Digitally transforming a global company is quite a feat, but necessary to strongly position for the future and remain viable through continuous changes in technology. This digital transformation enables design and operations the ability to move engineers from program to program without losing productivity. In addition, improved data management leverages greater value, reduces costly rework, and increases design and manufacturing automation to produce first time quality. The terms of an agreement with a strategic supplier needs to be dynamic to allow it to evolve with the scope of work and business environment throughout the life of the partnership. By encouraging a collaborative environment with our supplier, we are transforming into a proactive culture allowing us to operate under a shared purpose with personal accountability. Previously we operated with different interests in mind hindering our ability to be agile in our partnership. The new strategy allows us to align on mutually beneficial objectives and to work collaboratively instead of competitively. Our strategic partnership with our supplier has contributed to transformational changes across the enterprise and contributes to Boeing’s goal to operate as One Boeing. Additionally, we partner with the supplier to identify opportunities that might benefit both companies, potentially including mergers & acquisitions or investments in innovative start-ups that add value. A final objective of this initiative was to define the governance that allows our company and its supplier to oversee the implementation, performance, operational management and issue escalation of the partnership. This strategic partnership creates a vested interest in the future success of the contract and relationship of both parties involved.

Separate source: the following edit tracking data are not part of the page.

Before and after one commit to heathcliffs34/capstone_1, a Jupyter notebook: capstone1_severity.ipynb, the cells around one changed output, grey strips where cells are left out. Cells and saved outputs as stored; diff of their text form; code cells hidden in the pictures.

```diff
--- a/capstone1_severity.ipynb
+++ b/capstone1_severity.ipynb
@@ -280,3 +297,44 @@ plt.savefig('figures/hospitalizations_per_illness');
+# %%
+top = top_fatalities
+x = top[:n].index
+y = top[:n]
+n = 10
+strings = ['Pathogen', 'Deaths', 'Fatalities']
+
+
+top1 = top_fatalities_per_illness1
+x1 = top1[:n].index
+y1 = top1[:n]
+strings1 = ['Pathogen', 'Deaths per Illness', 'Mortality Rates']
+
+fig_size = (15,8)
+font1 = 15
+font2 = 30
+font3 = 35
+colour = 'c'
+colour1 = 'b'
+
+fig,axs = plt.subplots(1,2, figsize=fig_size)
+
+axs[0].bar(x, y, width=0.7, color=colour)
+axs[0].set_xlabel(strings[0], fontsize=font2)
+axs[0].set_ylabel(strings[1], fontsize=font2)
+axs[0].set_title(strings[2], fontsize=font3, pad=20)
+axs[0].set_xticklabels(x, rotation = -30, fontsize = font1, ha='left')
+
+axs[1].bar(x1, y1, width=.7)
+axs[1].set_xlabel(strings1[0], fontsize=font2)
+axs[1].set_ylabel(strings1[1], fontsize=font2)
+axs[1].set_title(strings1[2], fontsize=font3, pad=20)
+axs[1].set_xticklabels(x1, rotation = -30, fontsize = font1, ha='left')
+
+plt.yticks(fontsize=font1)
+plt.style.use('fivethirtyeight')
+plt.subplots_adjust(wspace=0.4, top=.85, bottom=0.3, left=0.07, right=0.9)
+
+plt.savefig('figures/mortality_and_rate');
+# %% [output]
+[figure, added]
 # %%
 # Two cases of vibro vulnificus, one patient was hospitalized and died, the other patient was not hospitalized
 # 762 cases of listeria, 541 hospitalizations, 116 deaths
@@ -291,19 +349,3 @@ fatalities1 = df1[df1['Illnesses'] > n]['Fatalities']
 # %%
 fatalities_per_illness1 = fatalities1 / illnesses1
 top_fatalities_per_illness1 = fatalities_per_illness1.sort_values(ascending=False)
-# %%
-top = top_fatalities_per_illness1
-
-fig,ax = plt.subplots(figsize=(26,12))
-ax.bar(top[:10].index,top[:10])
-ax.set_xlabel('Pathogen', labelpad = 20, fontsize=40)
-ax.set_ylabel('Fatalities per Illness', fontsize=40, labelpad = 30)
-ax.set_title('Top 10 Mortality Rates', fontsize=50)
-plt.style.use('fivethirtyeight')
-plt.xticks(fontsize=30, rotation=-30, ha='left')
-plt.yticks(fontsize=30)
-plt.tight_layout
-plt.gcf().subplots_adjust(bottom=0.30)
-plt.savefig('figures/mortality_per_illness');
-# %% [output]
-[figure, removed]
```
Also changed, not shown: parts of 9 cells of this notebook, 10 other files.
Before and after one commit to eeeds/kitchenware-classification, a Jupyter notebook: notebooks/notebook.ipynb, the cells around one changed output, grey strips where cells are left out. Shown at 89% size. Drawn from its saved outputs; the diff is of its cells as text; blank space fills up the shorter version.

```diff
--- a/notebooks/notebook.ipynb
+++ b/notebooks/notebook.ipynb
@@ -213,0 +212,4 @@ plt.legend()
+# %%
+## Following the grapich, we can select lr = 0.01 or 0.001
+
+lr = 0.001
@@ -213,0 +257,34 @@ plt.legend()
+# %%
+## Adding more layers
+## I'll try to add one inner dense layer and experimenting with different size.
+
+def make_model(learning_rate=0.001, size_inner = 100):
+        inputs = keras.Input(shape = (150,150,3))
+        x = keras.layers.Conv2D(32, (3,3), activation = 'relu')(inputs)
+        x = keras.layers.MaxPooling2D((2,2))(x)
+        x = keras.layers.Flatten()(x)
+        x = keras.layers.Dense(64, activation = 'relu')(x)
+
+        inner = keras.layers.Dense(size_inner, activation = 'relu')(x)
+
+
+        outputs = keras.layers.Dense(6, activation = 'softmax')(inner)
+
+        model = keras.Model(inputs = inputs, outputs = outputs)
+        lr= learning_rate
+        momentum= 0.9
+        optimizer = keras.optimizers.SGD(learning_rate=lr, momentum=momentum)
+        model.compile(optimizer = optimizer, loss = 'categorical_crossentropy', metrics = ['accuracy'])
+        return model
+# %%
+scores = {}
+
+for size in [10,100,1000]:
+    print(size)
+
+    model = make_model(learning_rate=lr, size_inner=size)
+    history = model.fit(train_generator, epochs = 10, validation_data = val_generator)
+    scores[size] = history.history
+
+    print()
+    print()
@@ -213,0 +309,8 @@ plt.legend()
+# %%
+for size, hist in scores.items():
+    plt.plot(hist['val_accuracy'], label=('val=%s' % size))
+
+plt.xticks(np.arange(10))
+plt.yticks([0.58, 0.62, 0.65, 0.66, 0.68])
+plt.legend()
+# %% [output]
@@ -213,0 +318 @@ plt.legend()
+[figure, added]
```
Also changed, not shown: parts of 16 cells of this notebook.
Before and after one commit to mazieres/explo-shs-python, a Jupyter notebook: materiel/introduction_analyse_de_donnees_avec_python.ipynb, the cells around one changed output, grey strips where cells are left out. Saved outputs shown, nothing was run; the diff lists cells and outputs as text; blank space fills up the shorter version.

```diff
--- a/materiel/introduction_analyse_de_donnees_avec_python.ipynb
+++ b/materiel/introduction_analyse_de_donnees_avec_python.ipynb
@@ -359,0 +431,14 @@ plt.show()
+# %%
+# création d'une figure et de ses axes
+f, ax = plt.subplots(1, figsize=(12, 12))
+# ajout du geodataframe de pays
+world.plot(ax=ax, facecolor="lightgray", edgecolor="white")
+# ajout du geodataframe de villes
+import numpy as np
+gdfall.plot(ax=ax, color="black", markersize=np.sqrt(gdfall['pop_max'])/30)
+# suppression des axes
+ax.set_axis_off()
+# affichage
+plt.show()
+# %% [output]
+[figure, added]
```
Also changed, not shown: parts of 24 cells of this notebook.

The business case for this project was compelling yet simple: Boeing needed to be faster, enterprise-wide system integration, commonality and automation to drive the digital thread of data. Our current engineering and manufacturing systems required far too many resources to execute. We collaborated with outside industry consultants as well as internal sourcing, supply chain, finance, IT and enterprise business partners to identify opportunities to digitally transform our business. Potential suppliers were thoroughly evaluated, and a business case was brought forward to the Procurement Review Board for approval from executive stakeholders. This collaboration created a strategy in which the team proposed a transformational outsourcing partnership to provide early visibility into the cost impact of system integration decisions, create an opportunity to incorporate the supplier’s innovation into the product development, and ultimately transformed the business. Stakeholders trust the Governance Steering Committee to make positive changes and have accepted the implementation of governance principles to achieve a successful partnership.